■ WHAT NEEDS TO BE DONE ■
Return every line of the data below that includes the string "public".

■ DATA IN THIS EXERCISE ■
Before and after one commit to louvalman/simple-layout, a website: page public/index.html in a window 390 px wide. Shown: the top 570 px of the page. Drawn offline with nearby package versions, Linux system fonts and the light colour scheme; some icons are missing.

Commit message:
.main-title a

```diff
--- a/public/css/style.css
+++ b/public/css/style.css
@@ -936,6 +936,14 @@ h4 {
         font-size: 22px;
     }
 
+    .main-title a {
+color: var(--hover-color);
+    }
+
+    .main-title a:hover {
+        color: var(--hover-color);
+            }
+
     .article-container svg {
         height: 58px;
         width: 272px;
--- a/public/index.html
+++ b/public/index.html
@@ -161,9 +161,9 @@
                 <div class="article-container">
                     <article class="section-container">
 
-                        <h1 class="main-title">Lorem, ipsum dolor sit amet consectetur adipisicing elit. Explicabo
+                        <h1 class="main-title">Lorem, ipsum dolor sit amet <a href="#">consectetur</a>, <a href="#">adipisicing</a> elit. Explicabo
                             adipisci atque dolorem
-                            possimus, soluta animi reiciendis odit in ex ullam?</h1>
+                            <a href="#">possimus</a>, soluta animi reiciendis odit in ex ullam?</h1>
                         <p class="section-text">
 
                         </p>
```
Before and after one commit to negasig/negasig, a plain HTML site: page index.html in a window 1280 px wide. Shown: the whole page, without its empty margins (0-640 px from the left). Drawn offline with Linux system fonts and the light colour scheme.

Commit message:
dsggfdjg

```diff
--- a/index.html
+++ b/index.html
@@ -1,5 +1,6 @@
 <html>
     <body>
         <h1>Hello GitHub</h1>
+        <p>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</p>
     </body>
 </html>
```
--
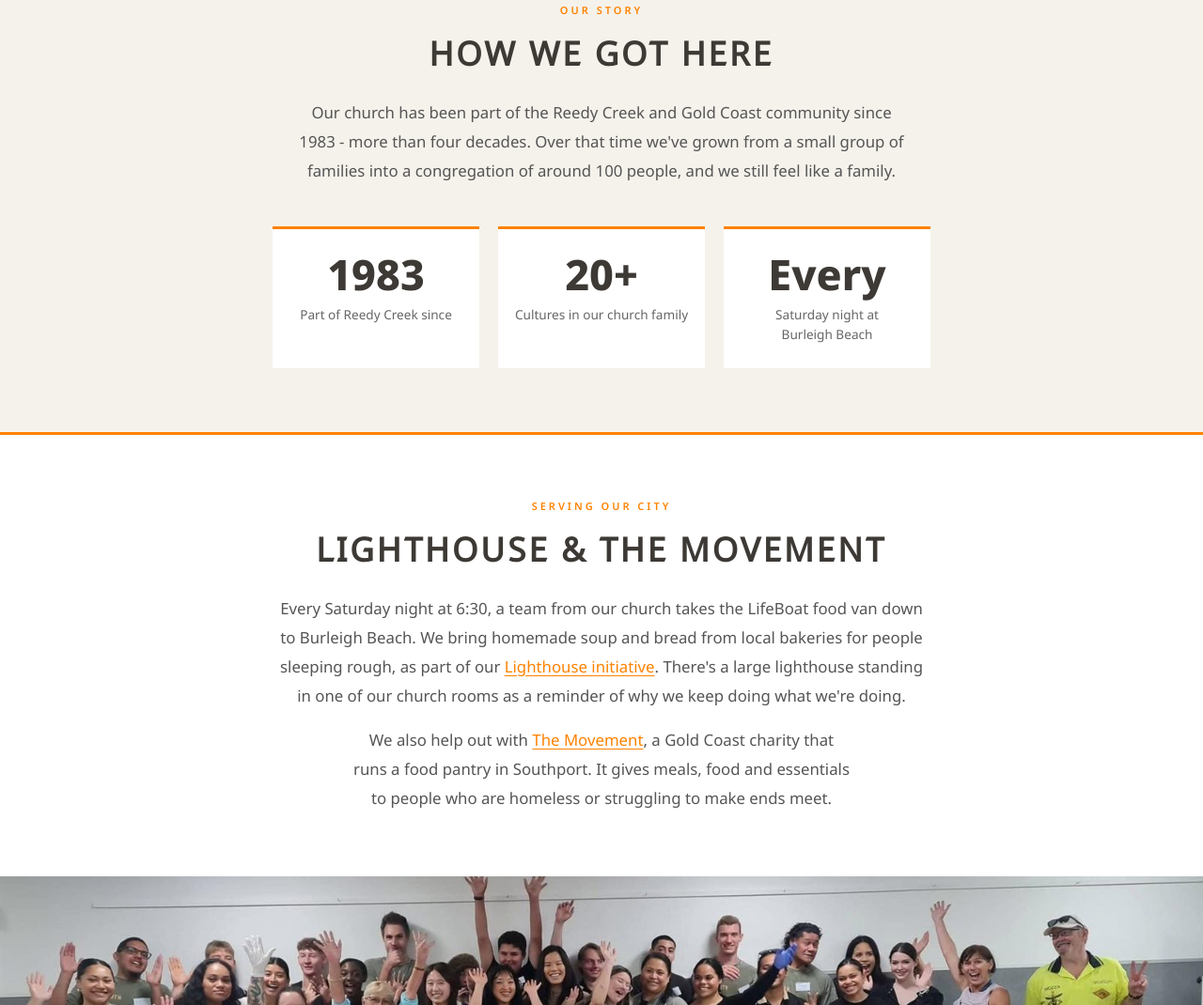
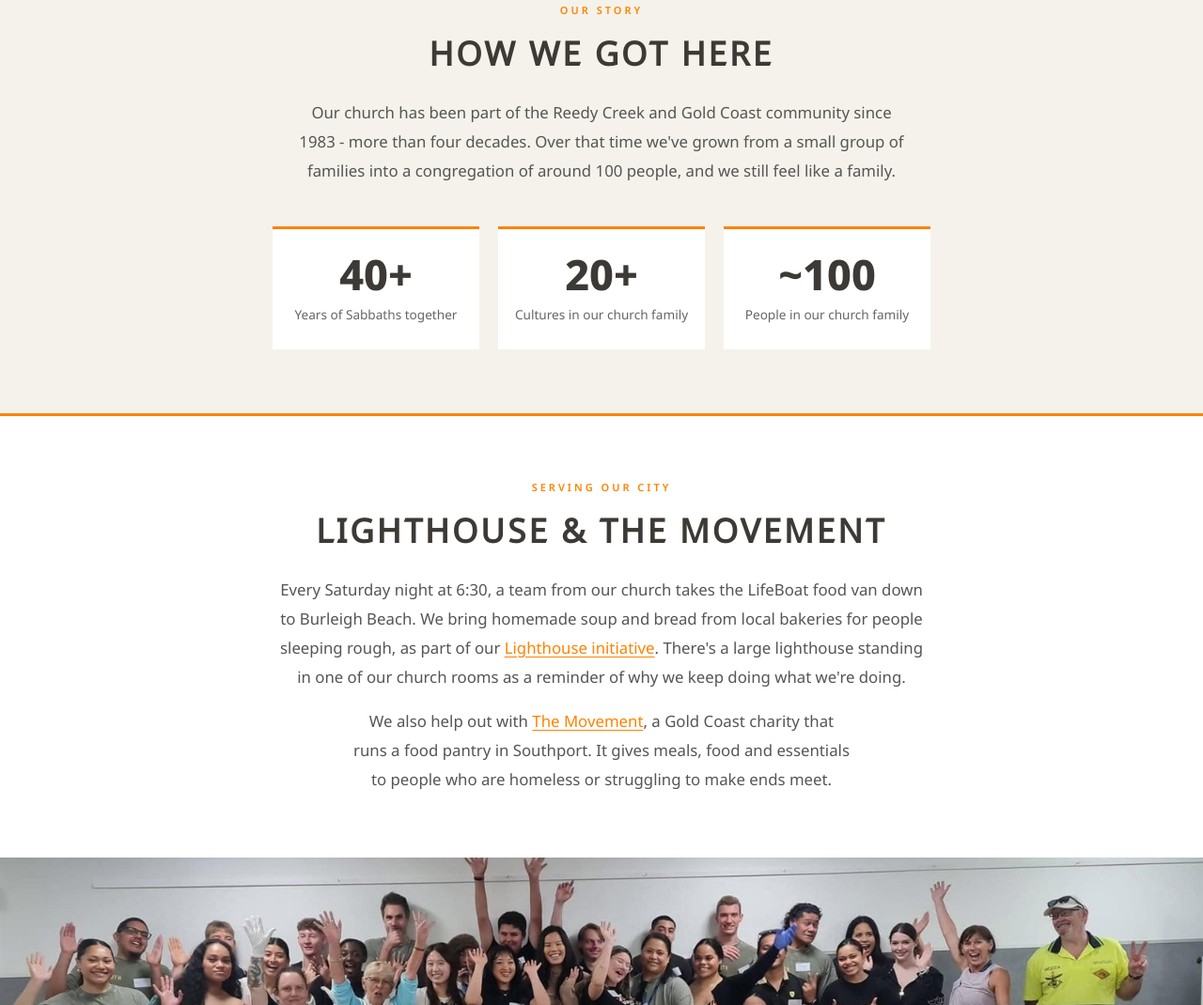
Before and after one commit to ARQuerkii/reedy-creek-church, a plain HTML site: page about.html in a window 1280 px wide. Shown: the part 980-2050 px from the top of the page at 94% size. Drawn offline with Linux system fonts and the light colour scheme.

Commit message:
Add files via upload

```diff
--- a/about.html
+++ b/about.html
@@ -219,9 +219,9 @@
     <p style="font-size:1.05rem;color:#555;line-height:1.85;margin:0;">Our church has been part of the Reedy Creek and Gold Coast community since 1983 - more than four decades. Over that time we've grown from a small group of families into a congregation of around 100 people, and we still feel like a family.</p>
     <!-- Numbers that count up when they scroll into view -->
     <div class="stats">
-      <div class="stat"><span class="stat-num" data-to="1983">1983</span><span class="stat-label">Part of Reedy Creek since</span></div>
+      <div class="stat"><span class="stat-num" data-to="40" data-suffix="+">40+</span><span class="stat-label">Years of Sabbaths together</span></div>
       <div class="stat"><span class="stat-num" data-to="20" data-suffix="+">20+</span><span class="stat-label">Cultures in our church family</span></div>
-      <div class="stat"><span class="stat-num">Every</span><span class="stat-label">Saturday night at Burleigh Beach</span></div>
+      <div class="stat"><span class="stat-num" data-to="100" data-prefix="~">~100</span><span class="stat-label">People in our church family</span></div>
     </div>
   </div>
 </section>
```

■ YOUR RESPONSE ■
Before and after one commit to louvalman/simple-layout, a website: page public/index.html in a window 390 px wide. Shown: the top 570 px of the page. Drawn offline with nearby package versions, Linux system fonts and the light colour scheme; some icons are missing.
--- a/public/css/style.css
+++ b/public/css/style.css
--- a/public/index.html
+++ b/public/index.html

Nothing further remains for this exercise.